Without warning, Mom’s medical situation takes a significant turn downward and she goes from being independent and on her own, to needing 24/7 care in a very short period of time. The adult children rally to find a short term and long term solution since they don’t know how this will play out in the coming weeks and months ahead.
After the hospital and rehab at a local nursing home, Mom returns home. Initially the children take shifts to address Mom’s immediate care needs. When the children need to go back to work and Mom still cannot be on her own, an in-home caregiver is located and service begins immediately.
As Mom continues therapy, it is clear that taking care of her home is becoming more and more burdensome.
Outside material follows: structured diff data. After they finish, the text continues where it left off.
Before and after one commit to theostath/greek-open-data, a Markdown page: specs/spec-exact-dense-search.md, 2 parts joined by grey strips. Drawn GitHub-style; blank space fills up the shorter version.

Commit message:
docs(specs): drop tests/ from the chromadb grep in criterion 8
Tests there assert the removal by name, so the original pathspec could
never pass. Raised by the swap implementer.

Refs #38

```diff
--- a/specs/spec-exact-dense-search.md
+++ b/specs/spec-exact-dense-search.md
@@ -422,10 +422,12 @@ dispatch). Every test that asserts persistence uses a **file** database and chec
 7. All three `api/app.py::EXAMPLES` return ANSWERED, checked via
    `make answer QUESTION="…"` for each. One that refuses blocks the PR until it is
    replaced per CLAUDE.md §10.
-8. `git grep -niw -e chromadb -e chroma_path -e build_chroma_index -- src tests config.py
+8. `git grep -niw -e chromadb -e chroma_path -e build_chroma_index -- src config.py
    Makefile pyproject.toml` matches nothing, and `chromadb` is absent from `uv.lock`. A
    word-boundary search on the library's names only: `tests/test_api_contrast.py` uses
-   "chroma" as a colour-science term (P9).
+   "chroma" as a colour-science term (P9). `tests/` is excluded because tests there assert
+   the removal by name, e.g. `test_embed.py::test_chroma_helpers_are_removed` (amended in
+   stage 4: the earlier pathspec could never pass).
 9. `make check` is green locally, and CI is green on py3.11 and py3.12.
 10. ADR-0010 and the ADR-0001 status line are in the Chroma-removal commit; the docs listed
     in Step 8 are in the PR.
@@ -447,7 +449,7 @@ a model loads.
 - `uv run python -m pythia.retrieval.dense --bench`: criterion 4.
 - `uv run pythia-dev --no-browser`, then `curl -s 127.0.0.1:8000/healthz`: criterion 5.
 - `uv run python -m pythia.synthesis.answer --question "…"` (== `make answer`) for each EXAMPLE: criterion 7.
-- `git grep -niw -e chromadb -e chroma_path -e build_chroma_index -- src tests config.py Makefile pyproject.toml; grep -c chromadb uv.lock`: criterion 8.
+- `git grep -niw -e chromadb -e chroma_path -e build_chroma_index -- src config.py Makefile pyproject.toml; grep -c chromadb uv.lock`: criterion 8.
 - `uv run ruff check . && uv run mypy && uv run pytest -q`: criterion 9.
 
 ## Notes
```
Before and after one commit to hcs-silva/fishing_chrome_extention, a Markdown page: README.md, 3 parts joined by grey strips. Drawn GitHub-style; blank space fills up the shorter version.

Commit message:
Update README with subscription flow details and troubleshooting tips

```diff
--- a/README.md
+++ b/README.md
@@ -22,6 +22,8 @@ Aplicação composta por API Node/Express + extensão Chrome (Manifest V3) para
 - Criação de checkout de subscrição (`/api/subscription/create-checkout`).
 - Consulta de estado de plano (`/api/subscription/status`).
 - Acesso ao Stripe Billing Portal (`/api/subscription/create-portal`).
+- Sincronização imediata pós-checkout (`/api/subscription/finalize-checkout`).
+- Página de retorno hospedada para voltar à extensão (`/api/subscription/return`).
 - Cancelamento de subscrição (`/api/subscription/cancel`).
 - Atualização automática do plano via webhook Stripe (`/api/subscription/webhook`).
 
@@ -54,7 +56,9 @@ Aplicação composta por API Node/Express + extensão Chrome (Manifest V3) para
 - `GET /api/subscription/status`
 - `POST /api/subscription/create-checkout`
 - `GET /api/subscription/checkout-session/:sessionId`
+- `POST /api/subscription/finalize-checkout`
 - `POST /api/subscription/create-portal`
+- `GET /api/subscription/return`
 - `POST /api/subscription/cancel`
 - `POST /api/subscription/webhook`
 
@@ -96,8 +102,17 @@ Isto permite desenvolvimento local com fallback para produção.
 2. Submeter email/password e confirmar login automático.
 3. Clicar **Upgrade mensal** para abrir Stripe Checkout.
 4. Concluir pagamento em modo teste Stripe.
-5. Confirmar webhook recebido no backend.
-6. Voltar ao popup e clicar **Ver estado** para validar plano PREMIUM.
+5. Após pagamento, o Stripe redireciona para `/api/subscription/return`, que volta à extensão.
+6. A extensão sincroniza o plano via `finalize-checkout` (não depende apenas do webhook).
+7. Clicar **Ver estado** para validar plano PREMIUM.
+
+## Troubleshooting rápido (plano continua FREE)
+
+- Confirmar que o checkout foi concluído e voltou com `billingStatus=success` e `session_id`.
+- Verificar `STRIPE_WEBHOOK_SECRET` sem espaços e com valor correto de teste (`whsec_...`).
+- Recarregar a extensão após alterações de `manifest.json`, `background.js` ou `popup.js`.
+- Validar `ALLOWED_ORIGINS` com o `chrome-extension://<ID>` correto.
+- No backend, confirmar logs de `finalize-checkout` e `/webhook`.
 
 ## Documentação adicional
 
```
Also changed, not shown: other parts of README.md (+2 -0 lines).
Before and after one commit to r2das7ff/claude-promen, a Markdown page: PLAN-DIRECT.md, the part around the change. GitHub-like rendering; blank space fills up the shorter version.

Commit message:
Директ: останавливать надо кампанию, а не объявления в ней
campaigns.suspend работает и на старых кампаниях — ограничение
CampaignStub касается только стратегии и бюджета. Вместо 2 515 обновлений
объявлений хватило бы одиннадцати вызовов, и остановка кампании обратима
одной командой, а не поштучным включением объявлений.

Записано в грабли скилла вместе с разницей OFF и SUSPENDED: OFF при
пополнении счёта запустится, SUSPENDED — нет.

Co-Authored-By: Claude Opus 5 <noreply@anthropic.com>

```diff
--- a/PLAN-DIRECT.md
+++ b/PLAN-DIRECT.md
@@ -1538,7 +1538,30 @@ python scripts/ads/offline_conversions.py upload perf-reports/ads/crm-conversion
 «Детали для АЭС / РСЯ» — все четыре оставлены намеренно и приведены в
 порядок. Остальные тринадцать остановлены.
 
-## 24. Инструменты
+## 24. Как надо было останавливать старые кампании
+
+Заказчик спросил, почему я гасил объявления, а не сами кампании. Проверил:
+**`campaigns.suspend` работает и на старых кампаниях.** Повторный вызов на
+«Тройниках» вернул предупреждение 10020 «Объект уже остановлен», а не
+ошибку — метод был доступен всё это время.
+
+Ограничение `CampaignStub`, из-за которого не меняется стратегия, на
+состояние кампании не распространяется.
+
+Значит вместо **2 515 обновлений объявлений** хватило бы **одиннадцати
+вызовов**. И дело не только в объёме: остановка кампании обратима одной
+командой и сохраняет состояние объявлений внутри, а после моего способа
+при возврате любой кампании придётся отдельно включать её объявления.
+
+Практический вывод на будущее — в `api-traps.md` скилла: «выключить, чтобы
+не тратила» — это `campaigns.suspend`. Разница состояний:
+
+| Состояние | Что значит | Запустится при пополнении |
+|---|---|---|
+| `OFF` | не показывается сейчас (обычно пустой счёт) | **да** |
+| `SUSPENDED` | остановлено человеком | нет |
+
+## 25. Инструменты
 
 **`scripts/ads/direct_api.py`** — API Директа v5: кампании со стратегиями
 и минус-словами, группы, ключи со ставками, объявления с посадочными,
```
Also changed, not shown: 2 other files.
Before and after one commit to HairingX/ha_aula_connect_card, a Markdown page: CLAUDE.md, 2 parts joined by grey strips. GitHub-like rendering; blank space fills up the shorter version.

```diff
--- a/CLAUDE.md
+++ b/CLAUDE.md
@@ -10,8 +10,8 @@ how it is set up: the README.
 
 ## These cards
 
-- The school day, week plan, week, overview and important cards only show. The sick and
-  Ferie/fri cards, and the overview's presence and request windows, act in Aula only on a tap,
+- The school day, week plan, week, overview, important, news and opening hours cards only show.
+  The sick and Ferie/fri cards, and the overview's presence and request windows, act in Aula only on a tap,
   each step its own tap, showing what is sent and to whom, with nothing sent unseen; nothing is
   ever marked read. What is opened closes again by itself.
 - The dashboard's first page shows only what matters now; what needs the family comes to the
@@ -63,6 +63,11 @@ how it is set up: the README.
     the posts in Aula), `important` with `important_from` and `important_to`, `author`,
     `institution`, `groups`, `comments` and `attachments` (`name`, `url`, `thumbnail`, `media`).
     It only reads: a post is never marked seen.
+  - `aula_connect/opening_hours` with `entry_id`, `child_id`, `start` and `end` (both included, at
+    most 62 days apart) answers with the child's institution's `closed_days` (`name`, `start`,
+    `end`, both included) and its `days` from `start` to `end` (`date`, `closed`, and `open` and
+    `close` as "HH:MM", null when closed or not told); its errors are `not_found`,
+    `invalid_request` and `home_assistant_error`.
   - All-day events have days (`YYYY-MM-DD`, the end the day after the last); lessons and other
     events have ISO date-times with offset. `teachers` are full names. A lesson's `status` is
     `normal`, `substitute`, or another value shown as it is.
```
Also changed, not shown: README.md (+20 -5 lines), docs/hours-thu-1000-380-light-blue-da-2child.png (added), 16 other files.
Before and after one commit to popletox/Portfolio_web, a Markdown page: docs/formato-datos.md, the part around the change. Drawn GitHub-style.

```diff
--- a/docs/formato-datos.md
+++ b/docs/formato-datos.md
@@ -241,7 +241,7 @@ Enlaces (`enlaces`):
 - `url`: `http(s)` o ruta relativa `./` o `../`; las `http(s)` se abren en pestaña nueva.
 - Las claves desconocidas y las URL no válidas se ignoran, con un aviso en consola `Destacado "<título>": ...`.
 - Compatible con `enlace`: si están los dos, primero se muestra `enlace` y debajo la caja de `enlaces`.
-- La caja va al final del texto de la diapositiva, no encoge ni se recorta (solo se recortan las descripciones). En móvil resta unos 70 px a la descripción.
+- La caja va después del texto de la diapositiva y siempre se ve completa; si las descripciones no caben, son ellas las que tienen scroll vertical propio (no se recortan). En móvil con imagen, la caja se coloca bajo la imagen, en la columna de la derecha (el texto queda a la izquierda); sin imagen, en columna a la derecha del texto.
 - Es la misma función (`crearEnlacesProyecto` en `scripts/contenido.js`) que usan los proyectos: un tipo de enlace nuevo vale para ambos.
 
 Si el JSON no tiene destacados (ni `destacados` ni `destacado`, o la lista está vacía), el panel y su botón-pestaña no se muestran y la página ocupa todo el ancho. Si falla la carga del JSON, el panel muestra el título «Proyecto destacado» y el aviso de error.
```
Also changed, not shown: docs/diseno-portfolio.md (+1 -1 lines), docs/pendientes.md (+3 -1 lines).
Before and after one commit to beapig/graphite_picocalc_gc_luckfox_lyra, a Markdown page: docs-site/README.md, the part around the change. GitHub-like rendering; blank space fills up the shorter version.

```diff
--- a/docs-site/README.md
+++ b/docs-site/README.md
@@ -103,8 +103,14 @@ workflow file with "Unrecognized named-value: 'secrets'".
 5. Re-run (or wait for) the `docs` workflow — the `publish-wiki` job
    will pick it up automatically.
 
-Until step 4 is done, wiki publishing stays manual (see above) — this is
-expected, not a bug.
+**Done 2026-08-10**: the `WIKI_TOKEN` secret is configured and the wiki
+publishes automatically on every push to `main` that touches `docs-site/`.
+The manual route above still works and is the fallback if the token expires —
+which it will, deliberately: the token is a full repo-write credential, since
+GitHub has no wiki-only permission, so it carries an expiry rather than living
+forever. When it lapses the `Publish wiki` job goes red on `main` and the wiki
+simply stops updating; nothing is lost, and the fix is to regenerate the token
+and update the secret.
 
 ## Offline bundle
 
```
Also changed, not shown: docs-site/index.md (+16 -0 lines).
Cleaning, yard work, snow removal and maintenance are physically and financially too much to handle. The adult children research and visit several assisted living facilities. Although not quite like home, it feels very comfortable and a contract is signed to begin the move-in process.
Any facility contract will be lengthy and may not make a whole lot of sense to you when you get it. Most importantly, take the time to read it and understand it before Mom signs or you sign on her behalf. If you need professional advice, get it before signing the contract, not afterward.
Since Mom is moving to the facility, and doesn’t plan to return home permanently, the family together decides that Mom should sell the house. Very often this is the only home she has lived in for 40+ years. She lived there with her husband who is now deceased. She raised her family there. Even though the kids are all adults now, she wanted to remain there for the kids in case they need somewhere to go. In short, she wanted to stay in her home for the rest of her life. Mom cannot imagine living anywhere else. This decision is not an easy one to make and Mom may need some time to process this decision. The decision to sell her home can be devastating to someone for whom home ownership was part of the American Dream.
Moving tips include finding a senior-oriented real estate agent, perhaps one who has a Seniors Real Estate Specialist designation for sellers over the age of 50. Also, be sure to get a market analysis and/or financial evaluation of the home. Most importantly, do not commit to a vacate date prior to securing another residence to avoid two moves.
Very likely, Mom will need two attorneys at this point – one to handle the real estate closing and one to handle the elder law issues. The elder law attorney’s focus is on qualifying someone for benefits and maintaining the quality of life through proper planning. Some elder law attorneys can and do handle real estate closings, but it is likely not their specialty.
In the meantime, stay in contact with Mom’s physician while identifying her physical, mental, social and emotionalneeds. You want to gather as much information on available resources to help Mom’s situation while discussing care options with family members and how each can help. Consider professional assessments as needed and eligibility criteria for intermittent skilled home care.
To learn more about your options during this type of transition, Strohschein Law Group is hosting free workshops on May 21st 12:00-1:00 pm and May 23rd 6:00-7:00 pm. RSVP today by calling 630-377-3241 or email Invite@StrohscheinLawGroup.com to get answers to many of your questions and assist you in creating a plan that is valuable to you and your family.